• PROBLEM DETAILS
Which of the lines in the data below contain the string "当用户在"? Copy each of them.

(SOURCE MATERIAL Opens)

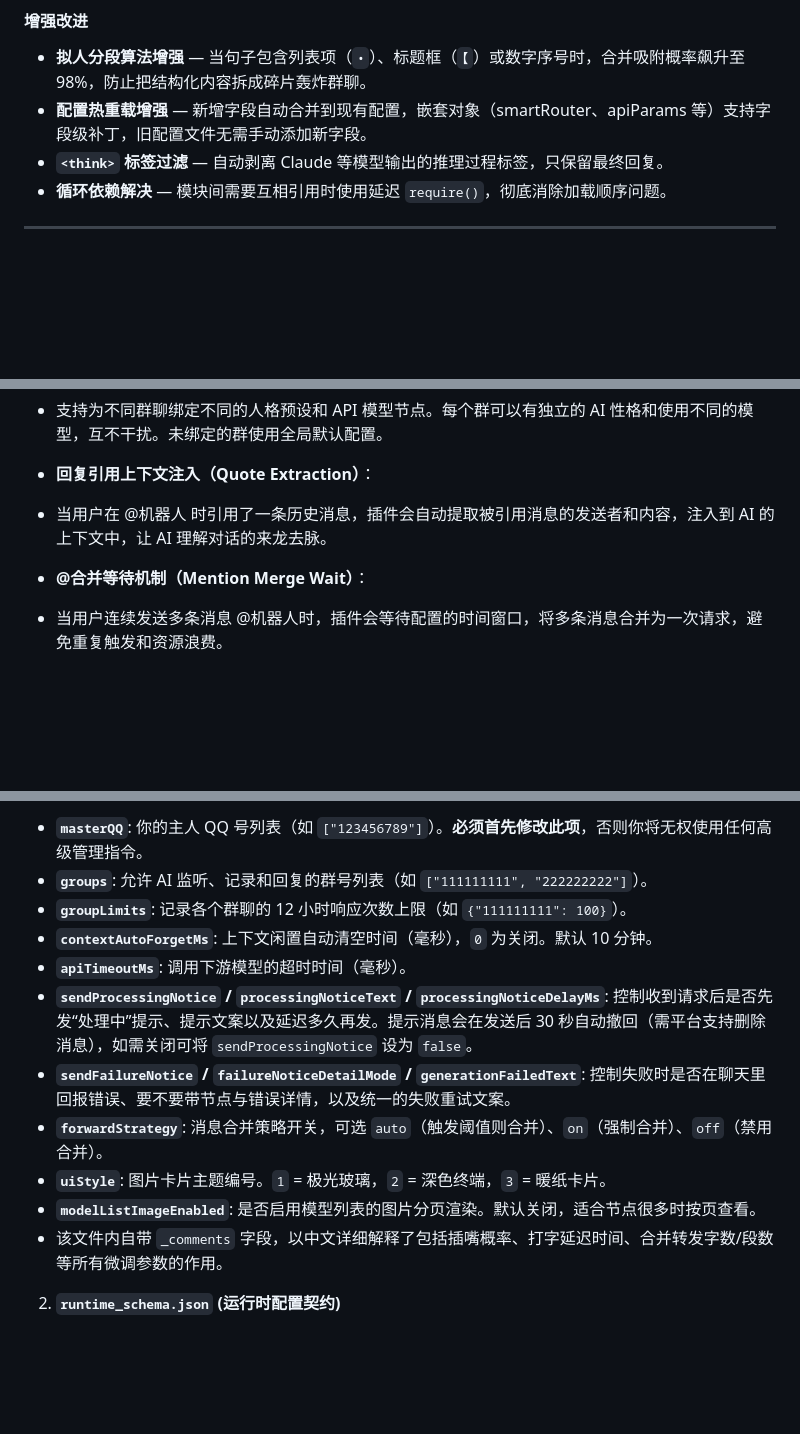
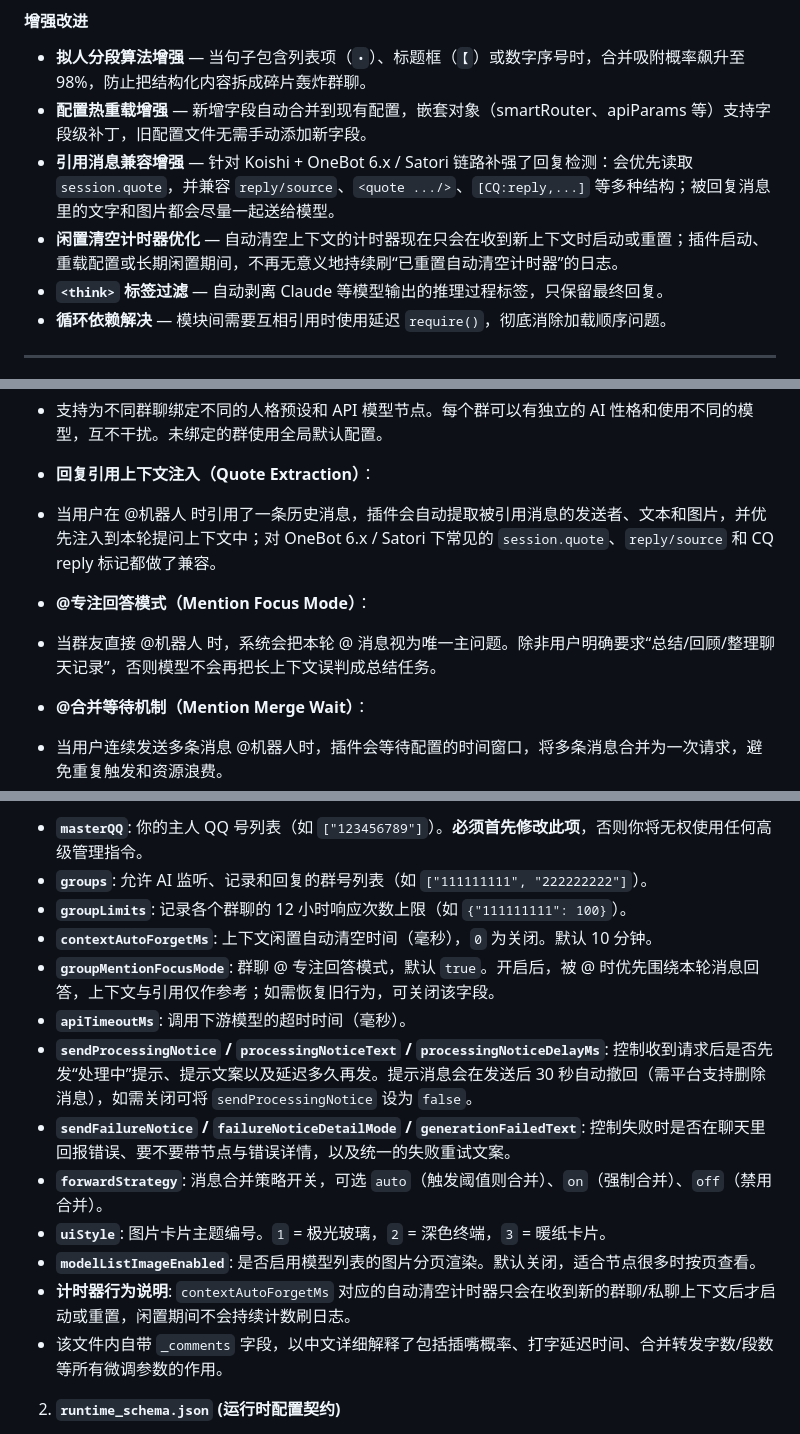
Before and after one commit to KanameMadoka520/koishi-plugin-Enhanced-NekoAI, a Markdown page: readme.md, 3 parts joined by grey strips. GitHub-like rendering; blank space fills up the shorter version.

```diff
--- a/readme.md
+++ b/readme.md
@@ -62,6 +63,8 @@
 
 * **拟人分段算法增强** — 当句子包含列表项（`•`）、标题框（`【`）或数字序号时，合并吸附概率飙升至 98%，防止把结构化内容拆成碎片轰炸群聊。
 * **配置热重载增强** — 新增字段自动合并到现有配置，嵌套对象（smartRouter、apiParams 等）支持字段级补丁，旧配置文件无需手动添加新字段。
+* **引用消息兼容增强** — 针对 Koishi + OneBot 6.x / Satori 链路补强了回复检测：会优先读取 `session.quote`，并兼容 `reply/source`、`<quote .../>`、`[CQ:reply,...]` 等多种结构；被回复消息里的文字和图片都会尽量一起送给模型。
+* **闲置清空计时器优化** — 自动清空上下文的计时器现在只会在收到新上下文时启动或重置；插件启动、重载配置或长期闲置期间，不再无意义地持续刷“已重置自动清空计时器”的日志。
 * **`<think>` 标签过滤** — 自动剥离 Claude 等模型输出的推理过程标签，只保留最终回复。
 * **循环依赖解决** — 模块间需要互相引用时使用延迟 `require()`，彻底消除加载顺序问题。
 
@@ -142,7 +145,10 @@
 * 支持为不同群聊绑定不同的人格预设和 API 模型节点。每个群可以有独立的 AI 性格和使用不同的模型，互不干扰。未绑定的群使用全局默认配置。
 
 * **回复引用上下文注入（Quote Extraction）**：
-* 当用户在 @机器人 时引用了一条历史消息，插件会自动提取被引用消息的发送者和内容，注入到 AI 的上下文中，让 AI 理解对话的来龙去脉。
+* 当用户在 @机器人 时引用了一条历史消息，插件会自动提取被引用消息的发送者、文本和图片，并优先注入到本轮提问上下文中；对 OneBot 6.x / Satori 下常见的 `session.quote`、`reply/source` 和 CQ reply 标记都做了兼容。
+
+* **@专注回答模式（Mention Focus Mode）**：
+* 当群友直接 @机器人 时，系统会把本轮 @ 消息视为唯一主问题。除非用户明确要求“总结/回顾/整理聊天记录”，否则模型不会再把长上下文误判成总结任务。
 
 * **@合并等待机制（Mention Merge Wait）**：
 * 当用户连续发送多条消息 @机器人时，插件会等待配置的时间窗口，将多条消息合并为一次请求，避免重复触发和资源浪费。
@@ -182,12 +188,14 @@ plugins:
 * **`groups`**: 允许 AI 监听、记录和回复的群号列表（如 `["111111111", "222222222"]`）。
 * **`groupLimits`**: 记录各个群聊的 12 小时响应次数上限（如 `{"111111111": 100}`）。
 * **`contextAutoForgetMs`**: 上下文闲置自动清空时间（毫秒），`0` 为关闭。默认 10 分钟。
+* **`groupMentionFocusMode`**: 群聊 @ 专注回答模式，默认 `true`。开启后，被 @ 时优先围绕本轮消息回答，上下文与引用仅作参考；如需恢复旧行为，可关闭该字段。
 * **`apiTimeoutMs`**: 调用下游模型的超时时间（毫秒）。
 * **`sendProcessingNotice` / `processingNoticeText` / `processingNoticeDelayMs`**: 控制收到请求后是否先发“处理中”提示、提示文案以及延迟多久再发。提示消息会在发送后 30 秒自动撤回（需平台支持删除消息），如需关闭可将 `sendProcessingNotice` 设为 `false`。
 * **`sendFailureNotice` / `failureNoticeDetailMode` / `generationFailedText`**: 控制失败时是否在聊天里回报错误、要不要带节点与错误详情，以及统一的失败重试文案。
 * **`forwardStrategy`**: 消息合并策略开关，可选 `auto`（触发阈值则合并）、`on`（强制合并）、`off`（禁用合并）。
 * **`uiStyle`**: 图片卡片主题编号。`1` = 极光玻璃，`2` = 深色终端，`3` = 暖纸卡片。
 * **`modelListImageEnabled`**: 是否启用模型列表的图片分页渲染。默认关闭，适合节点很多时按页查看。
+* **计时器行为说明**: `contextAutoForgetMs` 对应的自动清空计时器只会在收到新的群聊/私聊上下文后才启动或重置，闲置期间不会持续计数刷日志。
 * 该文件内自带 `_comments` 字段，以中文详细解释了包括插嘴概率、打字延迟时间、合并转发字数/段数等所有微调参数的作用。
 
 2. **`runtime_schema.json` (运行时配置契约)**
```
Also changed, not shown: other parts of readme.md (+1 -0 lines), CONTRIBUTING.md (+6 -1 lines).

(SOURCE MATERIAL Closes)

• RESPONSE BOX
-* 当用户在 @机器人 时引用了一条历史消息，插件会自动提取被引用消息的发送者和内容，注入到 AI 的上下文中，让 AI 理解对话的来龙去脉。
+* 当用户在 @机器人 时引用了一条历史消息，插件会自动提取被引用消息的发送者、文本和图片，并优先注入到本轮提问上下文中；对 OneBot 6.x / Satori 下常见的 `session.quote`、`reply/source` 和 CQ reply 标记都做了兼容。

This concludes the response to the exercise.